1. Someone told me once: "Whatever you win them with you win them to." Rather than fostering a love of learning with these tools, I wonder if what is being nurtured is an appetite for TV and prepackaged entertainment. To me, building that attachment is not worth the possible educational pay- off. Kids can catch up in learning phonics and math facts; it's a lot harder to undo an addiction to media.
2. The second reason is related to the first. I don't want my kids to need to be entertained in order to learn something difficult. Eventually, in their educational career they will have to learn something for which no appropriate Sesame Street episode exists. I don't want them to balk against actively applying themselves because it has rarely been expected of them before.
3. Most educational media for children involves rapid fire stimulation with lots of moving images, sounds, and action. The studies that link media consumption to shortened attention span are pretty dramatic. I feel like a loss of attention span in children is a big problem for both the child's character and his trajectory as a life-long learner. In the long run, I would rather have a child who can diligently and happily concentrate for extended periods of time than a child with precocious academic skills.
All that being said, I'm not necessarily against making learning easier or more fun. I think though that there are ways to do it that empower children as learners rather than create an unhealthy dependence.

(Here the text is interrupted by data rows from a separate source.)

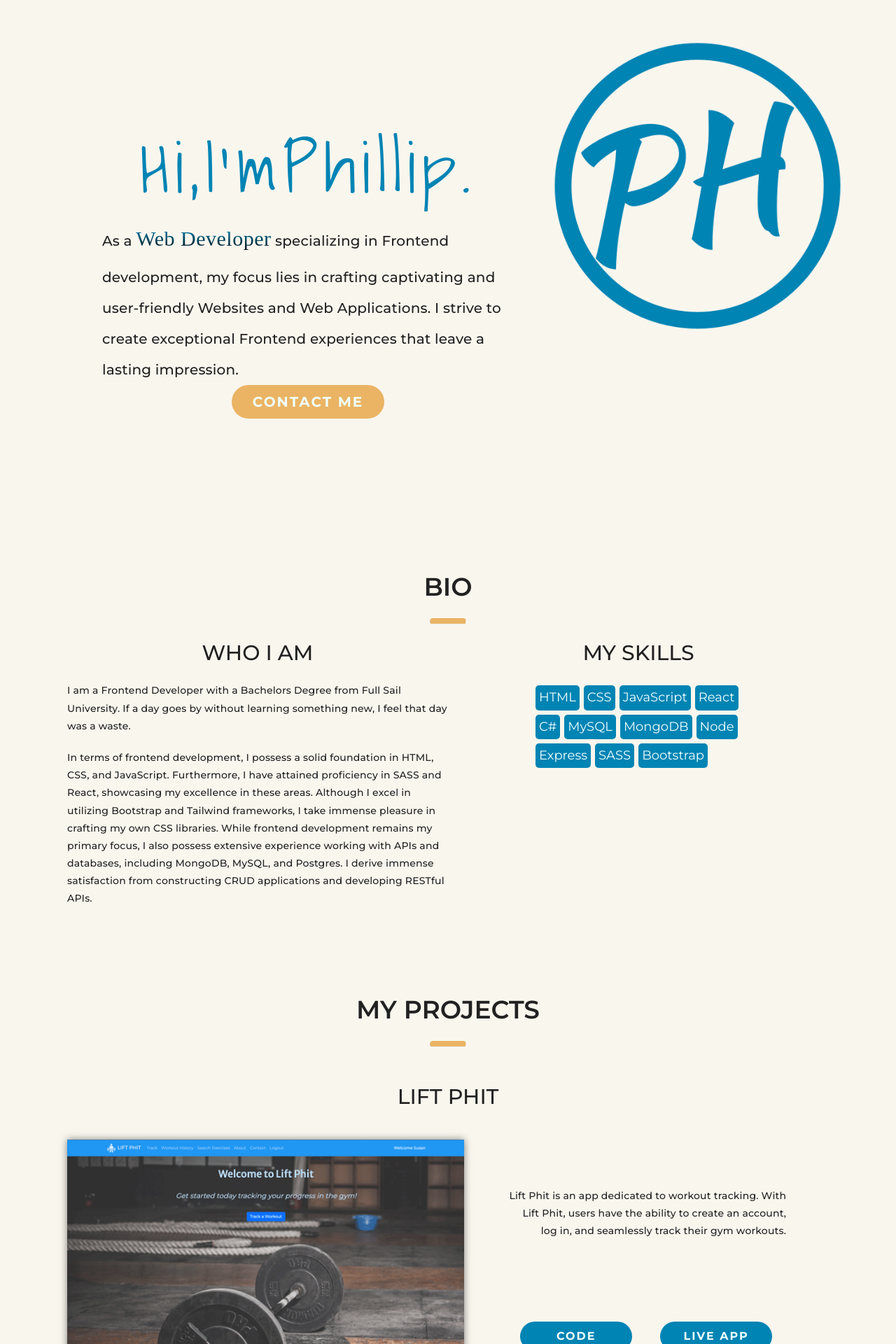
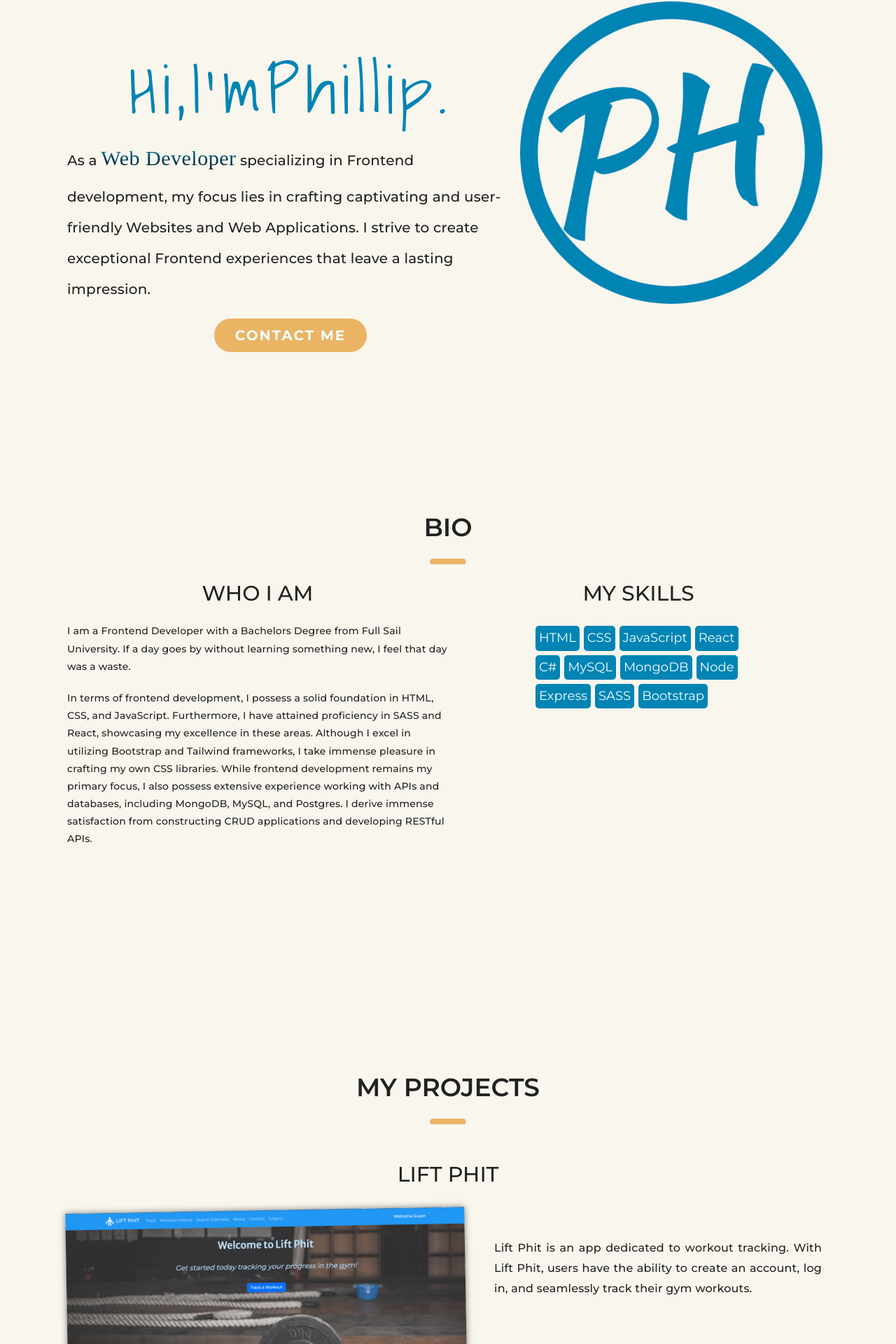
Before and after one commit to Phillipiscoding/portfolio, a React (Create React App) app: page /home in a window 1280 px wide. Shown: the part 122-2042 px from the top of the page at 70% size. Built offline with nearby package versions, Linux system fonts and the light colour scheme; a web font is replaced by a local one.

Commit message:
touch ups

```diff
--- a/src/App.js
+++ b/src/App.js
@@ -17,13 +17,13 @@ function App() {
       <div className="app">
         <Nav />
         <div className="body">
-          <div className="routes">
+
             <Routes>
               <Route exact path="/" element={<Home />} />
               <Route exact path="/home" element={<Home />} />
               <Route exact path="/resume" element={<Resume />} />
             </Routes>
-          </div>
+
         </div>
 
         <Footer />
--- a/src/pages/Bio.js
+++ b/src/pages/Bio.js
@@ -22,7 +22,7 @@ function Bio() {
     { name: "Bootstrap", url: "https://getbootstrap.com/" },
   ];
   return (
-    <div  className="bio">
+    <div  className="bio container">
       <h2>Bio</h2>
       <hr className="rounded" />
       <div className="bio-container">
--- a/src/pages/Header.js
+++ b/src/pages/Header.js
@@ -9,19 +9,16 @@ function Header() {
   return (
     <div className="header container">
       <div className="header-container">
-        <div className='logo-container'>
+        <div className="logo-container">
           <img src={Logo} />
         </div>
 
-        <div>
-
+        <div className="header-conetent">
           <h1 className="brand-font greeting">
             {greeting.map((letter, index) => {
               return <BouncingText key={index}>{letter}</BouncingText>;
             })}
           </h1>
-
-
 
           <p className="greeting-message">
             As a <span className="webdev">Web Developer</span> specializing in
@@ -30,8 +27,8 @@ function Header() {
             exceptional Frontend experiences that leave a lasting impression.
           </p>
 
-          <div className="contact-btn">
-            <a href="#contact-section" className="btn btn-action">
+          <div className="contact-btn-container">
+            <a href="#contact-section" className="btn btn-action contact-btn">
               Contact Me
             </a>
           </div>
--- a/src/styles/_bio.scss
+++ b/src/styles/_bio.scss
@@ -1,7 +1,10 @@
 .bio {
     @include xs {
-        // 0px
         padding: 50px 0;
+    }
+    @include xl {
+        max-width: 1250px;
+        height: 100vh;
     }
 
     .bio-container {
--- a/src/styles/_breakpoints.scss
+++ b/src/styles/_breakpoints.scss
@@ -36,6 +36,8 @@ $breakpoints: (
     }
 }
 
+
+
 @mixin breakpoint($bp: 0) {
     @media (min-width: $bp){
         @content;
--- a/src/styles/_contact.scss
+++ b/src/styles/_contact.scss
@@ -1,6 +1,11 @@
 .contact {
 
     padding: 50px 0;
+    @include xl {
+       height: 100vh;
+    }
+
+
 }
 
 .contact-form {
@@ -14,26 +19,29 @@
     border-radius: 5px;
 
     @include sm {
-        // 720px
         margin: 0 auto;
     }
+
 
     .input-container {
 
         @include xs {
-            // 0px
             width: 92%;
             margin: 0 0 10px;
         }
 
         @include md {
-            // 720px
             width: 100%;
         }
+
+
 
         label {
             text-transform: uppercase;
             font-weight: 600;
+            @include xl {
+                font-size: 2.6rem;
+            }
         }
 
         input,
@@ -61,7 +69,6 @@
             width: 100px;
             // padding: 10px;
             cursor: pointer;
-            background-color: red;
         }
 
         input[type="submit"]:hover {
@@ -118,3 +125,25 @@
     }
 
 }
+
+.test {
+    @include xs {
+        color: red;
+    }
+
+    @include sm {
+        color: blue;
+    }
+
+    @include md {
+        color: green;
+    }
+
+    @include lg {
+        color: orange;
+    }
+
+    @include xl {
+        color: yellow;
+    }
+}
--- a/src/styles/_header.scss
+++ b/src/styles/_header.scss
@@ -1,10 +1,8 @@
 .header {
+    margin-top: 40px;
+    height: calc(100vh - 40px);
 
-    // padding: 80px 0 150px;
-    // height: calc(100vh - 40px);
     @include lg {
-        // 960px
-        // height: calc(60vh - 50px);
         display: flex;
         align-items: center;
         justify-content: center;
@@ -22,31 +20,28 @@
             width: 100%;
         }
 
-
-
-        // Greeting Div
+        // Greeting Div header-conetent
         div:nth-child(2) {
-            // padding: 100px;
             margin: auto;
             display: flex;
             flex-direction: column;
             align-items: center;
 
             @include lg {
-                // 960px
                 width: 400px;
             }
 
             @include xl {
-                padding: 0 50px;
+                height: calc(100vh - 90px);
                 width: 1000px;
+                justify-content: end;
+                padding-bottom: 150px;
             }
 
             .contact-btn {
                 width: 100%;
                 text-align: center;
             }
-
 
             .greeting {
                 text-align: center;
@@ -64,20 +59,15 @@
                 }
 
                 @include lg {
-                    // 960px
                     font-size: 6rem;
                     letter-spacing: 8px;
                 }
 
                 @include xl {
-                    // 960px
-                    font-size: 10rem;
+                    font-size: 9.5rem;
                     letter-spacing: 8px;
                 }
-
-
             }
-
 
             .webdev {
                 letter-spacing: 0.5px;
@@ -104,22 +94,24 @@
                 }
 
             }
+
+            .contact-btn-container {
+                margin-top: 20px;
+            }
         }
 
         // image div
         .logo-container:nth-child(1) {
-            // margin: auto;
             text-align: center;
 
             @include lg {
-                // 960px
                 order: 2;
                 height: calc(100vh - 40px);
                 width: 400px;
             }
-
             @include xl {
-                height: calc(100vh - 40px);
+                width: 50%;
+                text-align: right;
             }
 
             img {
@@ -138,18 +130,16 @@
 
                 @include lg {
                     width: 375px;
-                    margin-top: 100px;
+                    margin: 100px 0 0 0;
                 }
 
                 @include xl {
-                    width: 425px;
-                    margin-top: 50px;
+                    width: 450px;
+                    margin: 75px 0 0 0;
                 }
             }
         }
-
     }
-
 }
 
 
--- a/src/styles/_layout.scss
+++ b/src/styles/_layout.scss
@@ -4,10 +4,10 @@
   display: flex;
   flex-direction: column;
   min-height: 100vh;
-  padding-top: 90px;
+
+
 
   .routes {
-    margin-top: 35px;
     flex: 1;
   }
 }
--- a/src/styles/_projects.scss
+++ b/src/styles/_projects.scss
@@ -1,5 +1,9 @@
 .projects {
     padding: 50px 0;
+
+    @include xl {
+        max-width: 1250px;
+    }
 
     .projects-container {
         @include lg {
@@ -7,19 +11,16 @@
             flex-direction: column;
         }
 
-        .project-article:nth-child(2) .project-img {
-            order: 2;
-            text-align: right;
+        .project-info {
+            text-align: center;
+
+            .project-description {
+                @include xl {
+                    text-align: justify;
+                    padding: 0 0 0 30px;
+                }
+            }
         }
-
-        .project-article:nth-child(2) .project-info {
-            text-align: left;
-        }
-
-        .project-info {
-            text-align: right;
-        }
-
 
         .project-article {
             @include xs {
@@ -28,7 +29,6 @@
 
             @include lg {
                 padding: 30px 0;
-
             }
 
             h3 {
@@ -40,13 +40,21 @@
             .project-article-container {
                 @include lg {
                     display: flex;
-
                 }
 
                 .project-img {
 
+                    @include xl {
+                        width: 600px;
+                        height: 300px;
+                        position: relative;
+                        overflow: visible;
+                    }
+
                     img {
                         box-shadow: 0 0 10px rgba(0, 0, 0, 0.5);
+                        transition: transform 1s ease;
+
 
                         @include xs {
                             width: 100%;
@@ -54,9 +62,20 @@
                         }
 
                         @include xl {
-                            max-width: 600px;
+                            position: absolute;
+                            top: 50%;
+                            left: 50%;
+                            transform: translate(-50%, -50%) rotate(-1deg);
 
                         }
+                    }
+                    img:hover {
+                        @include xl {
+                            transform: translate(-50%, -50%) rotate(0deg);
+
+                        }
+
+
                     }
                 }
 
@@ -69,8 +88,11 @@
                         justify-content: space-around;
                         height: 360px;
                     }
+
                     @include xl {
-                        padding: 0 60px;
+                        // padding: 0 60px;
+                        display: flex;
+                        justify-content: space-between;
                     }
 
                     .project-description {
@@ -78,58 +100,61 @@
                             padding-bottom: 20px;
                         }
 
-                        @include lg {
-                            max-width: 400px;
-                        }
-
-
-
-
                         p {
                             @include xs {
                                 line-height: 1.8;
                             }
 
                             @include lg {
-                                padding-top: 30px;
+                                font-size: 1.6rem;
+                            }
+
+                            @include xl {
+                                padding-top: 40px;
                             }
                         }
                     }
 
                     .project-links {
+
+
                         @include xs {
                             display: flex;
                             justify-content: space-around;
 
                             a {
-                                width: 120px;
+                                @include xs {
+                                    width: 120px;
+                                    font-size: 1.6rem;
+                                }
+
+                                @include sm {
+                                    width: 160px;
+                                    font-size: 1.8rem;
+                                }
+
+                                @include md {
+                                    width: 200px;
+                                }
+
+                                @include lg {
+                                    width: 140px;
+                                    font-size: 1.2rem;
+                                }
+
+
                             }
                         }
 
-                        @include sm {
-                            a {
-                                width: 160px;
-                                font-size: 1.6rem;
-                            }
-                        }
-
-                        @include lg {
-                            max-width: 400px;
-                        }
-
-
-
-                        // @include lg {
+                        // @include sm {
                         //     a {
-                        //         max-width: 200px;
+                        //         width: 160px;
+                        //         font-size: 1.6rem;
                         //     }
                         // }
                     }
                 }
-
             }
-
-
         }
     }
 }
```
Also changed, not shown: src/styles/_navbar.scss (+12 -16 lines), 1 other file (tests, documents, lock files or other folders). Lines whose indentation alone changed are shown as unchanged.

One of those ways to to set information to music. I've been amazed at the difficult things M and G have been able to learn after they have been turned into songs. At the beginning of every 15-20 minute school time that I do with the girls, we sing an educational song or two together. They enjoy it, and it painlessly transitions them into the learning mode.
To me, it's significant that we are actively involved with this learning tool rather than just listening to the songs on a CD as background entertainment. I want the girls to understand that singing can be a good mneumonic device- but that it is not just something that they have to wait for far-off people to serve up to them. They can make their own helps in learning- including maybe a song or two sometimes.
I've made up a few songs to go along with our lessons (e.g. I've taught the girls to spell their names with a song, and I have a short song for the names of the vowels) But I've also been able to find a few songs on the internet that have been very helpful for more involved memorizing. I thought I would share them with you in case you are interested in doing the same kind of thing.
They are not, for the most part, polished or entertaining links. They are simple, singable songs. I just use them to help me learn the tune and words so I can teach the songs to the girls during school time.
Days of the Week
Books of the Old Testament
Books of the New Testament
States and Capitals
Counting up to 20
The following songs are all on one CD by Montesorri singer Shelly Murley. I don't own the CD but instead learned the songs by listening to the song samples.
Oceans of the World
Months of the Year
Increments of time (how many seconds in a minute, etc)
I have also used a webpage that lists familiar tunes to use in skip counting, but I can't remember where that went.
(For the geography songs we sing the song while we put together an appropriate map puzzle. As each place is named, the child puts the piece of the puzzle in the right place or just points to it. By the way, I have a simple world map puzzle that I LOVE, but I can't seem to find it online, but here is a link to a very similar Montessori puzzle)
Please let me know if you know of any other simple, singable education songs so I can add them to our school time singing rotation!